Which lines of the entries below include "height"? List them all.

__Listed records__:
/---
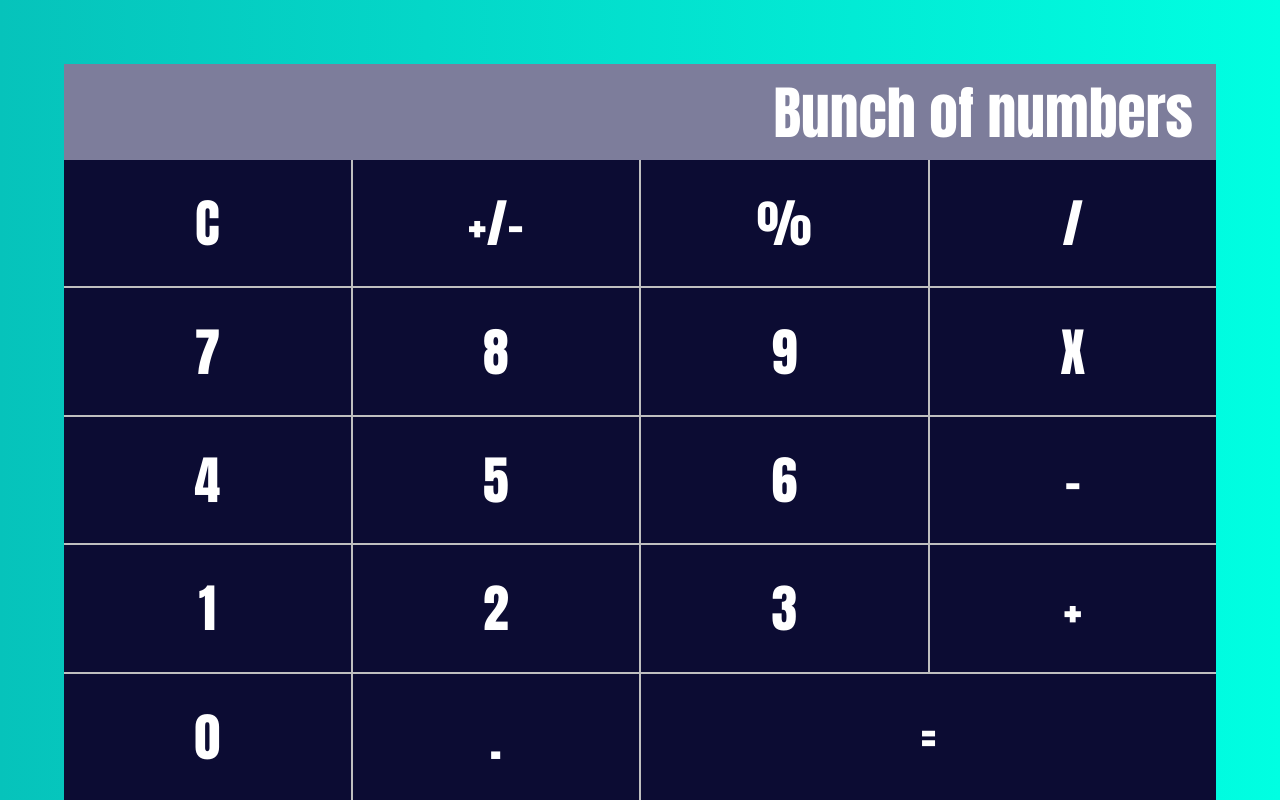
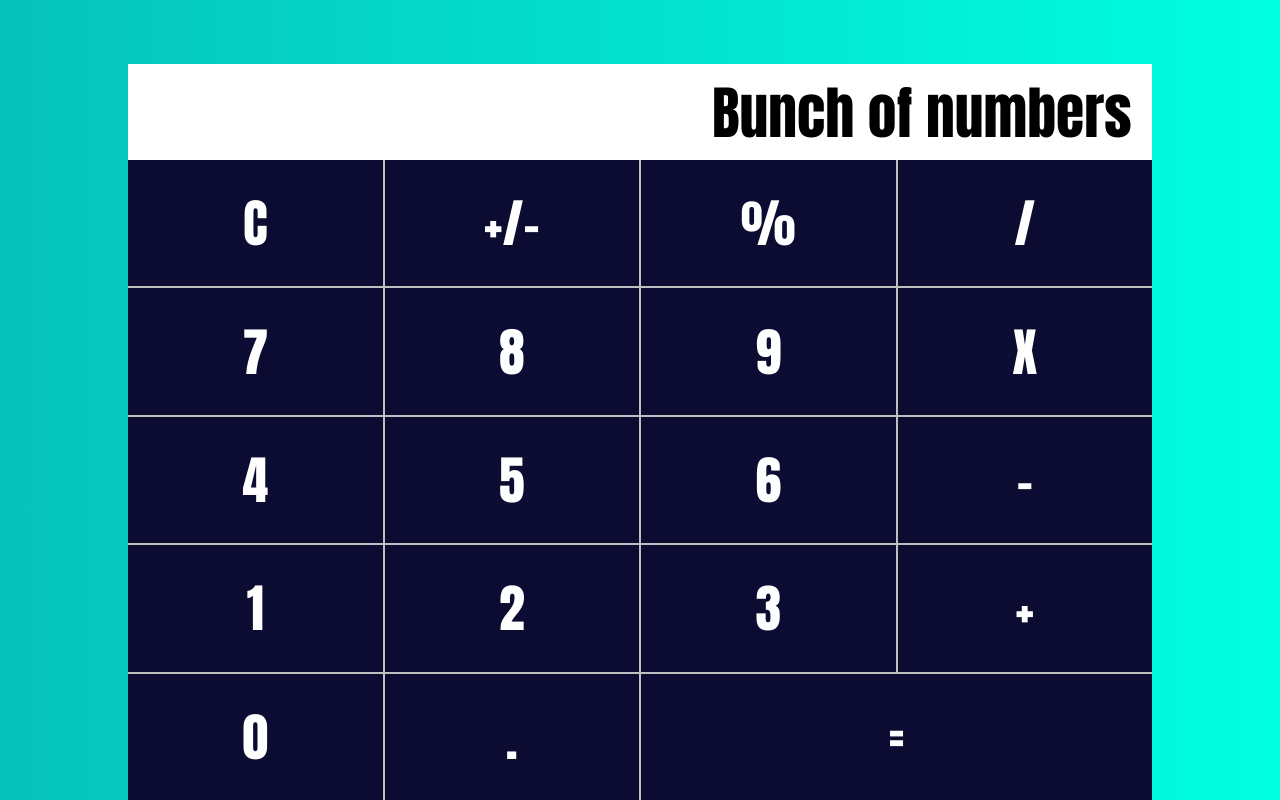
Before and after one commit to DexterFreeman/calculator, a plain HTML site: page index.html in a window 1280 px wide. Drawn offline with Linux system fonts and the light colour scheme.

Commit message:
Switched answercontainer to white background as it looks better

```diff
--- a/styles.scss
+++ b/styles.scss
@@ -1,5 +1,5 @@
 $button-color: rgb(12, 12, 51);
-$display-color: rgb(125, 125, 155);
+$display-color: rgb(255, 255, 255);
 
 * {
     margin: 0;
@@ -13,9 +13,10 @@ body {
     display: flex;
     width: 100%;
     height: 100vh;
+
     .calcDisplay {
 
-    background: linear-gradient(90deg, rgba(6,195,187,1) 0%, rgba(0,255,226,1) 100%);
+        background: linear-gradient(90deg, rgba(6, 195, 187, 1) 0%, rgba(0, 255, 226, 1) 100%);
         height: 100%;
         width: 100%;
         display: flex;
@@ -25,8 +26,9 @@ body {
         color: white;
 
         .answerContainer {
+            color: black;
             margin-top: 5%;
-      width: 90%;
+            width: 80%;
             height: 12%;
             max-height: 1000px;
             max-width: 1200px;
@@ -46,7 +48,7 @@ body {
         .commandContainer {
             background-color: rgb(191, 191, 191);
 
-      width: 90%;
+            width: 80%;
             height: 80%;
             max-height: 1000px;
             max-width: 1200px;
@@ -54,6 +56,7 @@ body {
             grid-gap: 2px;
             grid-template-columns: 1fr 1fr 1fr 1fr;
             grid-template-rows: 1fr 1fr 1fr 1fr 1fr;
+
             a {
                 display: flex;
                 justify-content: center;
@@ -62,15 +65,18 @@ body {
 
                 background-color: $button-color;
             }
+
             #buttonEquals {
                 grid-row-start: 5;
                 grid-row-end: 5;
                 grid-column-start: 3;
                 grid-column-end: 5;
             }
+
             a:hover {
                 background-color: rgb(31, 31, 84);
             }
+
             a:active {
                 background-color: rgb(63, 63, 124);
             }
```
Also changed, not shown: styles.css, 1 other file. Lines whose indentation alone changed are shown as unchanged.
\---
__Your response__:
     height: 100vh;
         height: 100%;
             height: 12%;
             max-height: 1000px;
             height: 80%;
             max-height: 1000px;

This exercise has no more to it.